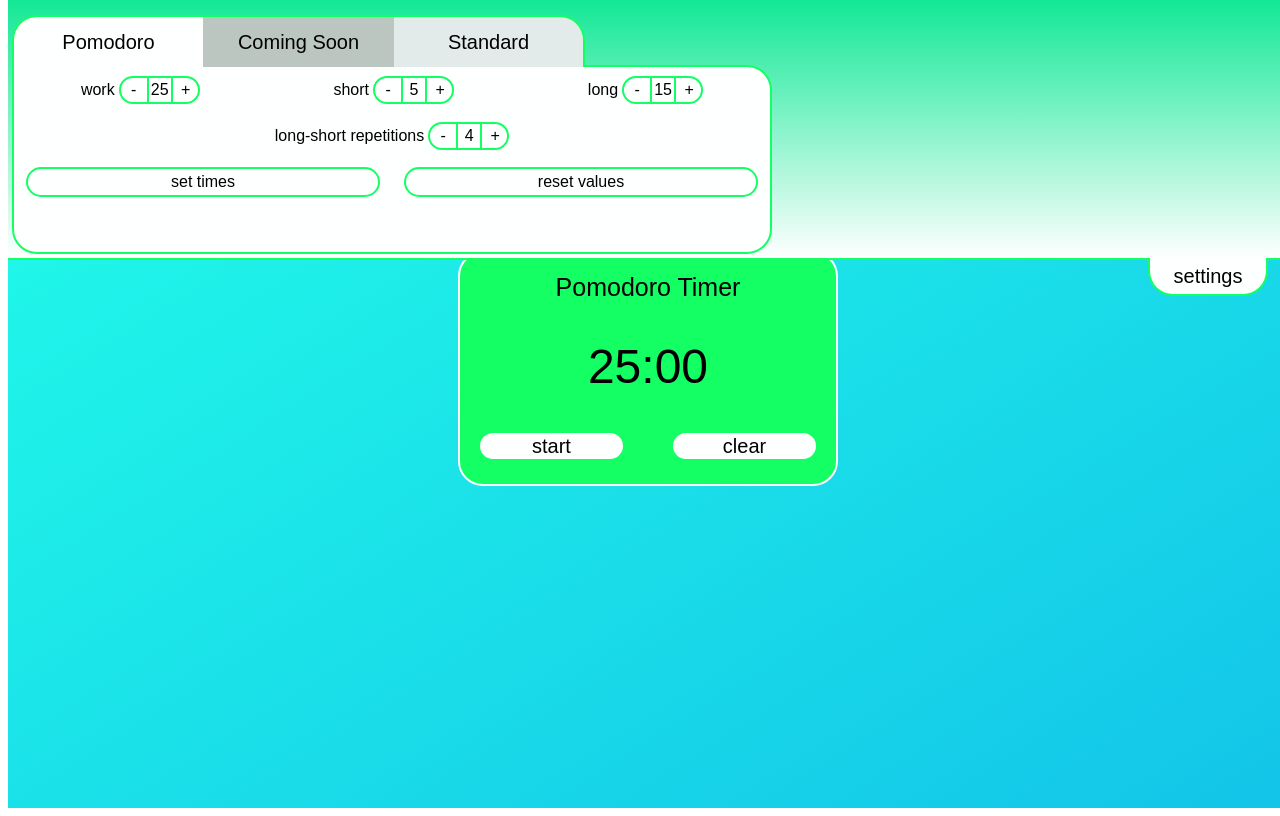
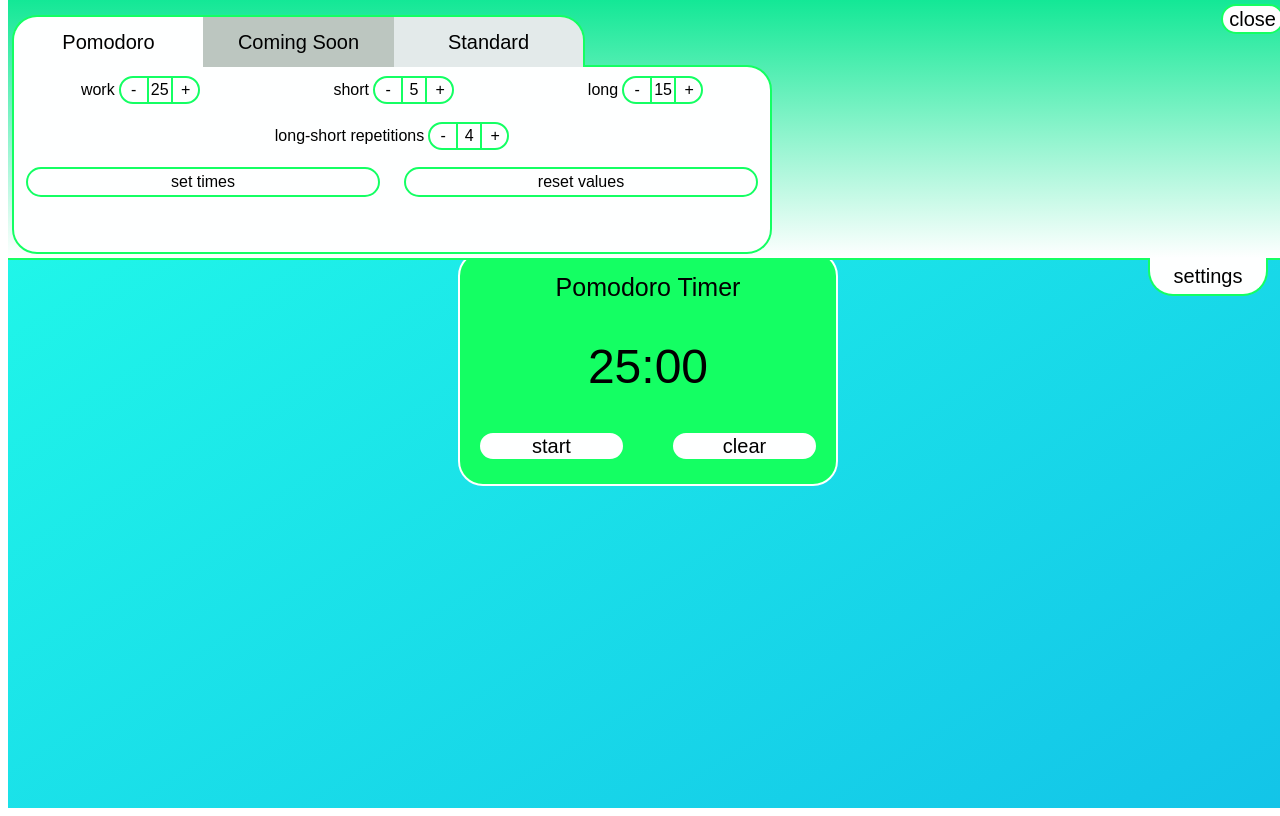
Before and after one commit to niblicat/pomodoro, a SvelteKit app: page / in a window 1280 px wide. Both pictures are taken after a click on the button "settings". Built offline with nearby package versions, Linux system fonts and the light colour scheme; a web font is replaced by a local one.

Commit message:
added additional close button

```diff
--- a/src/routes/+page.svelte
+++ b/src/routes/+page.svelte
@@ -429,13 +429,19 @@
             <div class="statsHead" style={debug ? 'background-color: #00cc00;' : ''}>
 
             </div>
-            <div class="close" style={debug ? 'background-color: #0000cc;' : ''}>
-
-            </div>
-
             <div class="stats" style={debug ? 'background-color: #00cccc;' : ''}>
 
             </div>
+            <div class="close" style={debug ? 'background-color: #0000cc;' : ''}>
+                <button
+                id="closeMenu"
+                class="fade"
+                on:click={closeSettings}
+                >
+                close
+                </button>
+            </div>
+
             <div class="profile" style={debug ? 'background-color: #cc00cc;' : ''}>
 
             </div>
@@ -515,12 +521,6 @@
                 }}>
                     dim: {innerWidth + 'x' + innerHeight}
                 </button>
-                <!-- <button
-                on:click={() => {
-                    alert($timerNumberVisibility);
-                }}>
-                    numvis: {$timerNumberVisibility}
-                </button> -->
             </div>
         {/if}
     </div>
@@ -836,6 +836,14 @@
         -webkit-appearance: textfield;
         -moz-appearance: textfield;
     }
+
+    .close {
+        display: flex;
+        justify-content: end;
+        align-items: baseline;
+        padding: 4px;
+    }
+
     .pillButtonContainer input[type=number]::-webkit-inner-spin-button,
     .pillButtonContainer input[type=number]::-webkit-outer-spin-button {
         -webkit-appearance: none;
@@ -902,12 +910,6 @@
         content: '+';
     }
 
-    #closeMenu {
-        padding: 4px;
-        align-self: baseline;
-        justify-self: end;
-    }
-
     .span2 {
         grid-column: span 2;
     }
```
######
:: WHAT THE EXERCISE ASKS ::
Provide the number of lines in the records above that contain the word "webkit", with no additional words.

:: WRITTEN ANSWER ::
4